Petitioner claims that defense counsel was ineffective by not interviewing and calling Frank D'Ecclis, who was present at the scene of petitioner's arrest and purportedly would have testified that Officer Tomlin did not identify himself, and for failing to elicit an explanation from petitioner during redirect examination as to why he initially gave the arresting officer a false name.

The District Court examined the issue and made the specific factual finding that even if D'Ecclis had testified and supported petitioner, there were two other officers who were present at the scene of arrest who could have contradicted the testimony. Under such circumstances, defense counsel's decision not to interview and call D'Ecclis was professionally reasonable and did not render his assistance ineffective.

Kelly makes two final arguments--(1) that the cumulative effect of counsel's errors resulted in a breakdown of the adversarial process and that the (2) District Court failed to meaningfully review his petition. Both arguments are utterly groundless. Additionally, the court notes that Kelly has not met his burden of showing prejudice by his counsel's action in state trial Court. Strickland at 2069. Specifically, this Court does not believe that the decision reached by the jury could likely have been different absent any alleged errors on counsel's part given, among other things, the pictures taken by Kelly of the victim that were introduced at trial.

Accordingly, the judgment of the District Court is AFFIRMED.

 *

The panel has concluded that the issues presented by this appeal do not meet the standards set by Circuit Rule 36-2 for disposition by written opinion. Accordingly, it is ordered that disposition be by memorandum, forgoing publication, and that this memorandum may not be cited to or by the courts of this circuit save as provided in Circuit Rule 36-3
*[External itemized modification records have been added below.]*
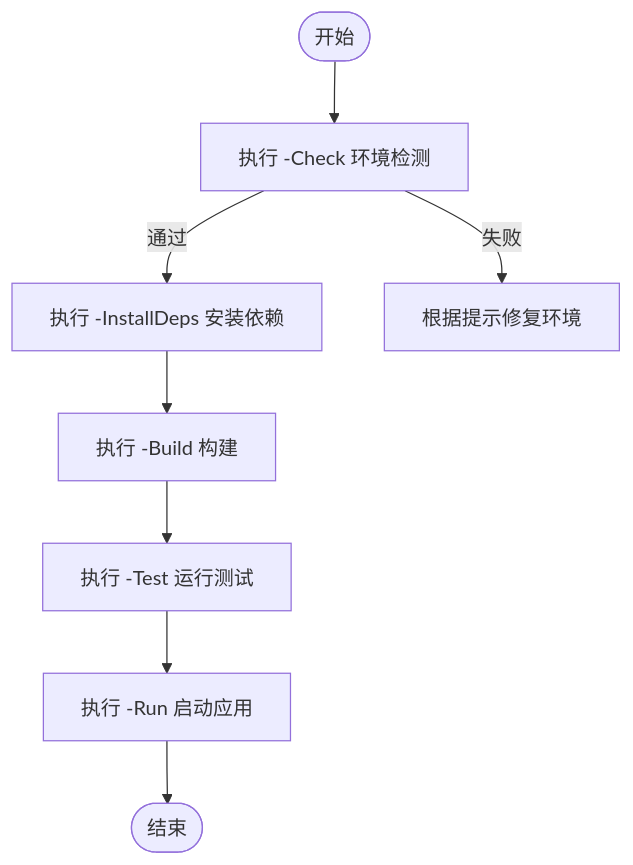
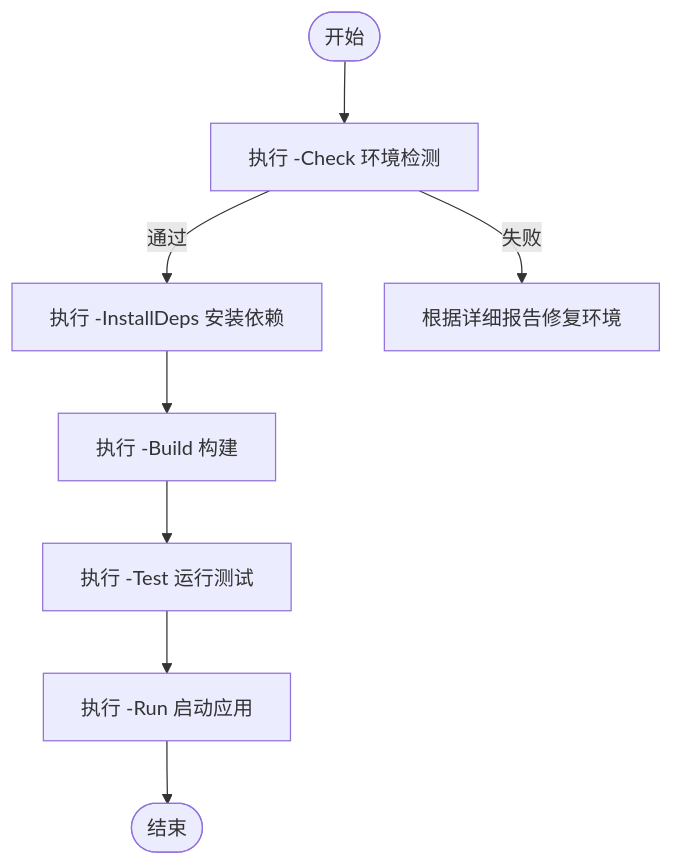
The fourth of 4 diagrams in .qoder/repowiki/zh/content/构建与部署.md (tea4go/SoundRemote-WinServer), drawn with Mermaid before and after one commit. The commit also changed other lines of this file and 19 other files, not shown here.

````diff
--- a/.qoder/repowiki/zh/content/构建与部署.md
+++ b/.qoder/repowiki/zh/content/构建与部署.md
@@ -341,10 +367,10 @@
 ```mermaid
 flowchart TD
 Start(["开始"]) --> Check["执行 -Check 环境检测"]
 Check --> |通过| Deps["执行 -InstallDeps 安装依赖"]
-Check --> |失败| Fix["根据提示修复环境"]
+Check --> |失败| Fix["根据详细报告修复环境"]
 Deps --> Build["执行 -Build 构建"]
 Build --> Test["执行 -Test 运行测试"]
 Test --> Run["执行 -Run 启动应用"]
 Run --> End(["结束"])
 ```
````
 **

Hon. John P. Vukasin, Jr., United States District Judge for the Northern District of California, sitting by designation